–You’re awake at last, she said.
–Yes, I suppose I am, I said, or this could still be a dream as I presume you are as naked under that towel as I am under these sheets.
–You’re a funny poet, she said, smiling, how else would I be after last night. You’re a naughty poet as well.
She removed the towel and began to dress, fastening a delicate black bra and stepping into matching panties. The contour of her body did not register with my memory, which was a great shame as it was a memory I would have preferred to be able to recall as the rising tent in the sheets plainly indicated.
–More, she said looking over at me, laughing, naughty and insatiable. We have to hurry tho, your flight is in three hours.
–My flight, I said, I thought I had a few days here.
–No, it came on your Blackberry this morning. Flight at 12:15 to Warsaw. I’ll drive you to the airport. You can read the details later, she said, approaching the bed in only her bra and panties. Pulling back the sheet, she leaned over and took me into her mouth. I was in the shower ten minutes later.
As we drove to the airport, I in a pang of guilt sent another e-mail to my wife, who still had not answered my previous five, which was beginning to concern me. I decided to try to call once I reached Warsaw if she hadn’t responded by then.
Catherine drove with the same intense disregard for traffic laws and other vehicles as upon my arrival.
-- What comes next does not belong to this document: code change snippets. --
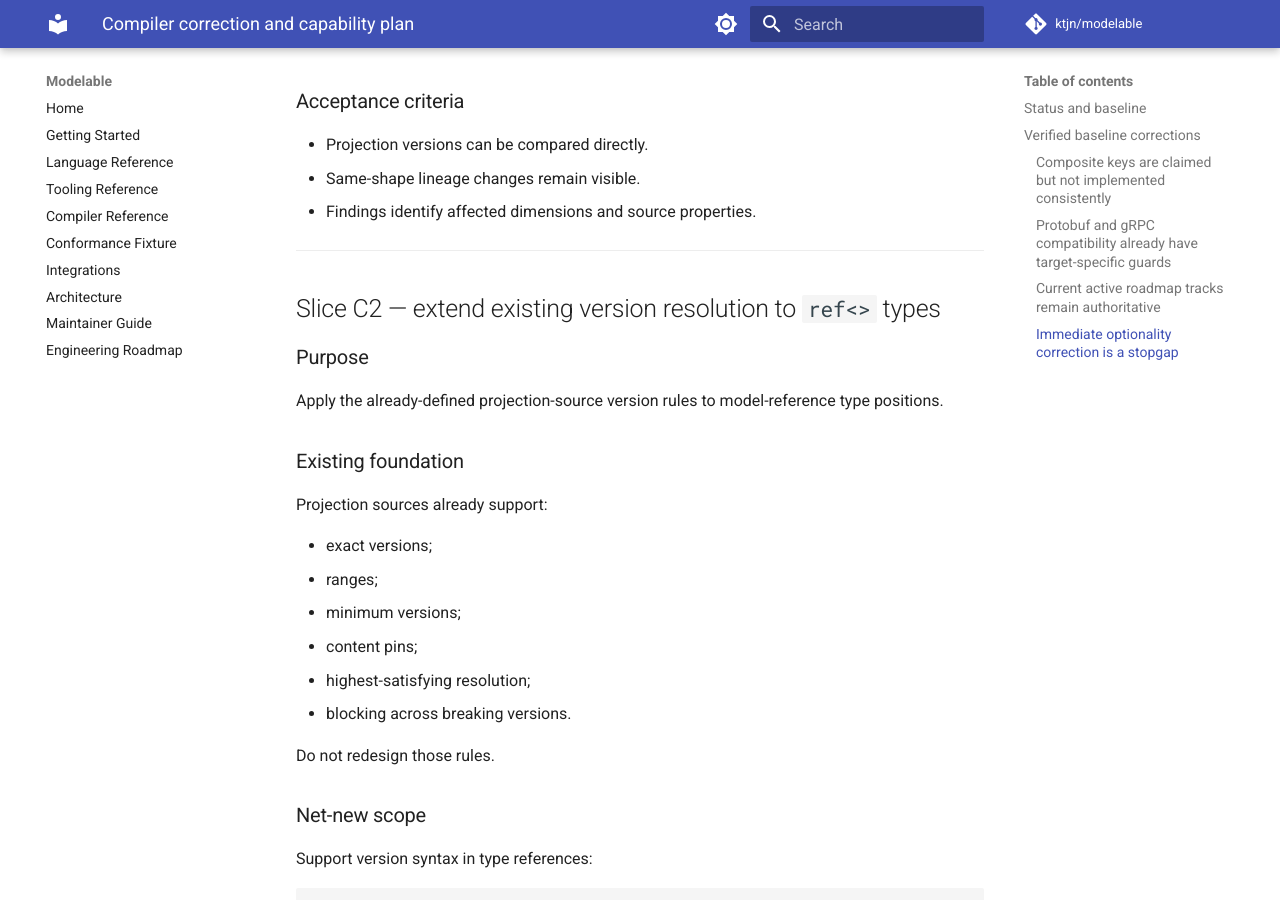
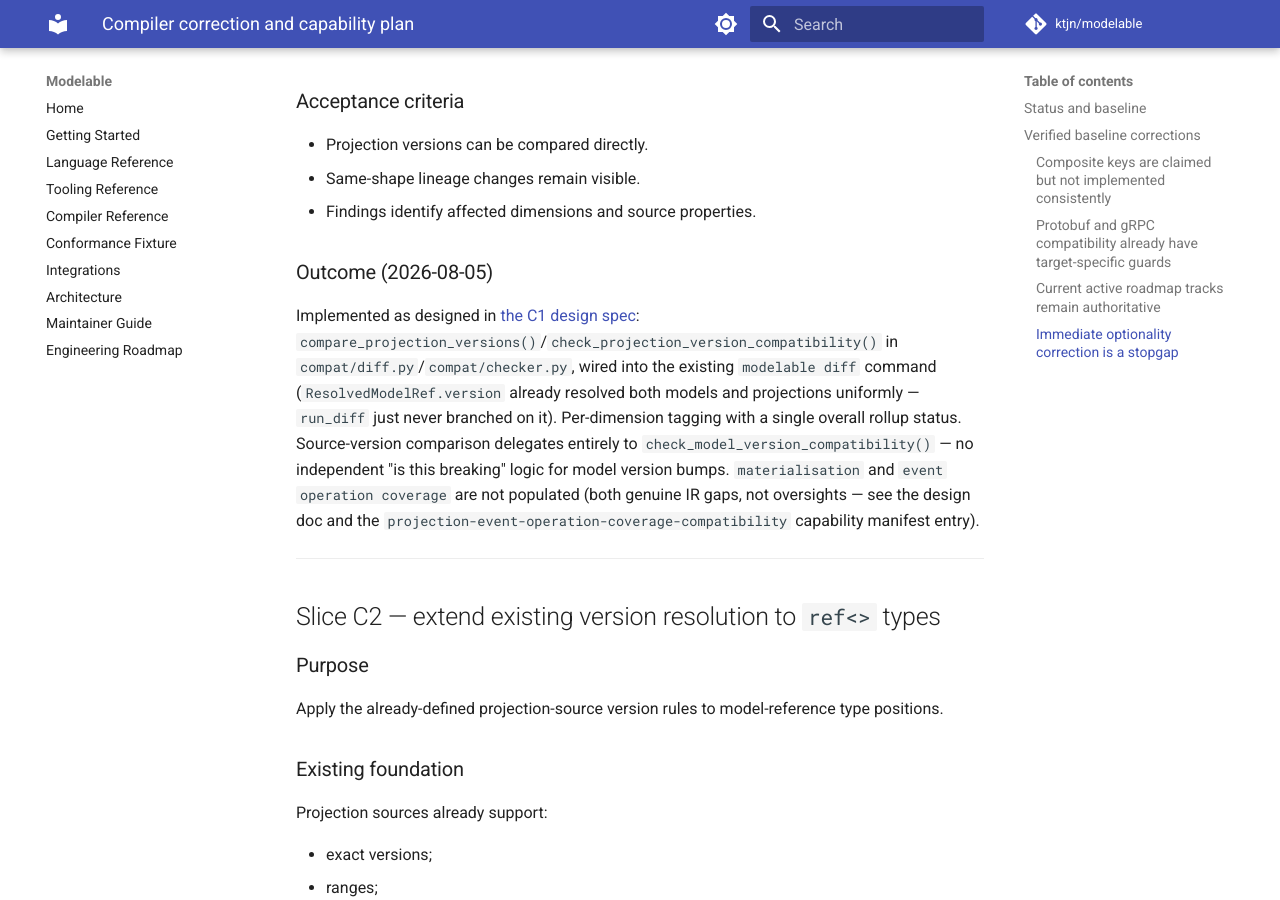
Before and after one commit to ktjn/modelable, an MkDocs documentation site: the page built from docs/correction-and-capability-plan.md, in a window 1280 px wide and 900 px high, scrolled down 13565 px. Built offline with MkDocs 1.6.1 and Material for MkDocs 9.7.7, drawn with Linux system fonts in a browser that asks for light colours; comment, search, counter and statistics services are not loaded.

Commit message:
docs: document projection support in modelable diff and record C1 outcome

```diff
--- a/cli/src/modelable/rag/evaluation_corpus.yaml
+++ b/cli/src/modelable/rag/evaluation_corpus.yaml
@@ -101,7 +101,7 @@ cases:
   - question: How do I show field-level lineage?
     relevant_chunks: [cli-reference.md#53-lineage-show-field-level-lineage]
   - question: How do I compare model versions?
-    relevant_chunks: [cli-reference.md#54-diff-compare-two-model-versions]
+    relevant_chunks: [cli-reference.md#54-diff-compare-two-model-or-projection-versions]
   - question: How do I compile definitions to artifacts?
     relevant_chunks: [cli-reference.md#56-compile-compile-definitions-to-artifact-formats]
   - question: How do I build the documentation search index?
--- a/docs/correction-and-capability-plan.md
+++ b/docs/correction-and-capability-plan.md
@@ -522,6 +522,22 @@ Requires A2 and A3.
 - Projection versions can be compared directly.
 - Same-shape lineage changes remain visible.
 - Findings identify affected dimensions and source properties.
+
+### Outcome (2026-08-05)
+
+Implemented as designed in
+[the C1 design spec](superpowers/specs/2026-08-05-projection-compatibility-design.md):
+`compare_projection_versions()`/`check_projection_version_compatibility()`
+in `compat/diff.py`/`compat/checker.py`, wired into the existing
+`modelable diff` command (`ResolvedModelRef.version` already resolved both
+models and projections uniformly — `run_diff` just never branched on it).
+Per-dimension tagging with a single overall rollup status. Source-version
+comparison delegates entirely to `check_model_version_compatibility()` —
+no independent "is this breaking" logic for model version bumps.
+`materialisation` and `event operation coverage` are not populated (both
+genuine IR gaps, not oversights — see the design doc and the
+`projection-event-operation-coverage-compatibility` capability manifest
+entry).
 
 ---
 
```
Also changed, not shown: docs/cli-reference.md (+4 -4 lines), 2 other files.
Traffic was lighter this time so it only took us eight minutes. We parked and went inside. Catherine went to the ticket counter and returned with my ticket.
–Thank you, I said, taking it from her.
–You’re welcome. Take care and be safe, you are a wonderful poet, and I worry for you. Last night and this morning by the way were not a part of my job description, whatever you may think or hear later, she said. She pulled my hands close to her chest and leaned into me, her head against my collar bone. Last night was me wanting something for me. Thank you, she said.
–Thank you, I said and kissed her forehead before she pulled back and gave me a light push toward the airport gates.
–If I ever come back to Dubrovnik, I said.
–You won’t, she said, but if you do, I’ll find you. And she walked back to the car as I turned to board my plane.
Summary Report #002
The call to Troubadour was placed by the editorial director. At the meeting she set up between Troubadour, herself and the publisher, all went as expected, if not better. He signed the contracts on the spot and received his check, the page proofs, and a BlackBerry with the discussed limited outgoing capabilities, and he was given the instructions to wait for the head of publicity to contact him for details of his tour. Copies of the book have now been distributed to all targeted assets and further copies sent ahead to each location. I am however becoming slightly concerned about Troubadour’s mental stability. As I mentioned when assessing him as a potential asset, he fit the criteria assigned except that we know he is married and lives with his wife and children. However, I have since discovered that he is not employed in the foreign rights contracts division of the Liveright Publishing Company. That publisher is out of business, and has been since the 1960s. He is in fact a building services engineer at Simon & Schuster, which means he is a janitor. But despite whatever misgivings this new information has produced we are quite simply too far along to suspend the operation unless Troubadour suffers some catastrophic break from reality. I believe him to still be in control of his mental facilities adequately to complete the project. Whether the employment story he gave was just a lie to impress or elevate his status or something that he truly believed is not known. We have decided however that for the safety of the operation all contact between him and his wife should be intercepted. Whether we can then allow for some correspondence or phone calls to go through will need to be a case-by-case decision should this isolation begin to have a negative effect on Troubadour. We will in any event need to maintain a constant vigilance and at the first sign of a worsening of his condition terminate the project if he is in reality suffering from some sort of delusional condition.